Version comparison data
* * * * * * *
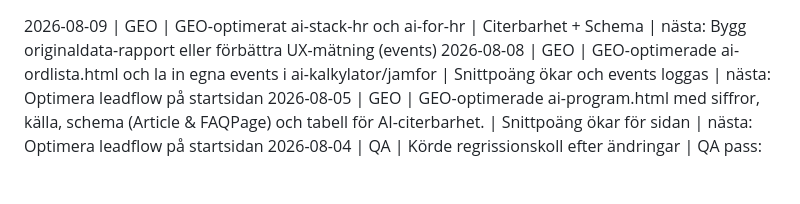
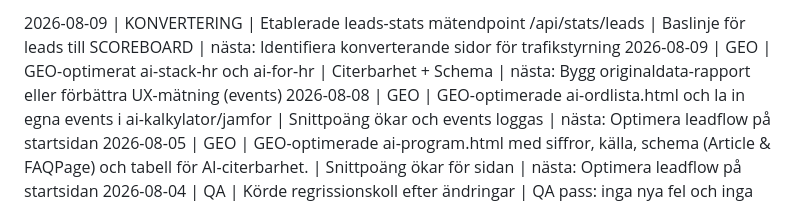
Before and after one commit to AdviseoGit/ai-verktygskistan, a Markdown page: PROGRESS_LOG.md, the part around the change. Rendered like a GitHub page; blank space fills up the shorter version.

Commit message:
Uppdatera loggar: PROGRESS_LOG, KAMPANJ och SCOREBOARD (från QA_BASELINE och endpoint)

```diff
--- a/PROGRESS_LOG.md
+++ b/PROGRESS_LOG.md
@@ -1,3 +1,4 @@
+2026-08-09 | KONVERTERING | Etablerade leads-stats mätendpoint /api/stats/leads | Baslinje för leads till SCOREBOARD | nästa: Identifiera konverterande sidor för trafikstyrning
 2026-08-09 | GEO | GEO-optimerat ai-stack-hr och ai-for-hr | Citerbarhet + Schema | nästa: Bygg originaldata-rapport eller förbättra UX-mätning (events)
 2026-08-08 | GEO | GEO-optimerade ai-ordlista.html och la in egna events i ai-kalkylator/jamfor | Snittpoäng ökar och events loggas | nästa: Optimera leadflow på startsidan
 2026-08-05 | GEO | GEO-optimerade ai-program.html med siffror, källa, schema (Article & FAQPage) och tabell för AI-citerbarhet. | Snittpoäng ökar för sidan | nästa: Optimera leadflow på startsidan
```
Also changed, not shown: KAMPANJ.md (added, +9 -0 lines).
* * * * * * *
DESCRIPTION OF THE TASK »
The range runs from the line with "Uppdatera loggar: PROGRESS_LOG, KAMPANJ" to the last line of the entries above, both included. Restate it word for word.

RESULT »
Uppdatera loggar: PROGRESS_LOG, KAMPANJ och SCOREBOARD (från QA_BASELINE och endpoint)

```diff
--- a/PROGRESS_LOG.md
+++ b/PROGRESS_LOG.md
@@ -1,3 +1,4 @@
+2026-08-09 | KONVERTERING | Etablerade leads-stats mätendpoint /api/stats/leads | Baslinje för leads till SCOREBOARD | nästa: Identifiera konverterande sidor för trafikstyrning
 2026-08-09 | GEO | GEO-optimerat ai-stack-hr och ai-for-hr | Citerbarhet + Schema | nästa: Bygg originaldata-rapport eller förbättra UX-mätning (events)
 2026-08-08 | GEO | GEO-optimerade ai-ordlista.html och la in egna events i ai-kalkylator/jamfor | Snittpoäng ökar och events loggas | nästa: Optimera leadflow på startsidan
 2026-08-05 | GEO | GEO-optimerade ai-program.html med siffror, källa, schema (Article & FAQPage) och tabell för AI-citerbarhet. | Snittpoäng ökar för sidan | nästa: Optimera leadflow på startsidan
```
Also changed, not shown: KAMPANJ.md (added, +9 -0 lines).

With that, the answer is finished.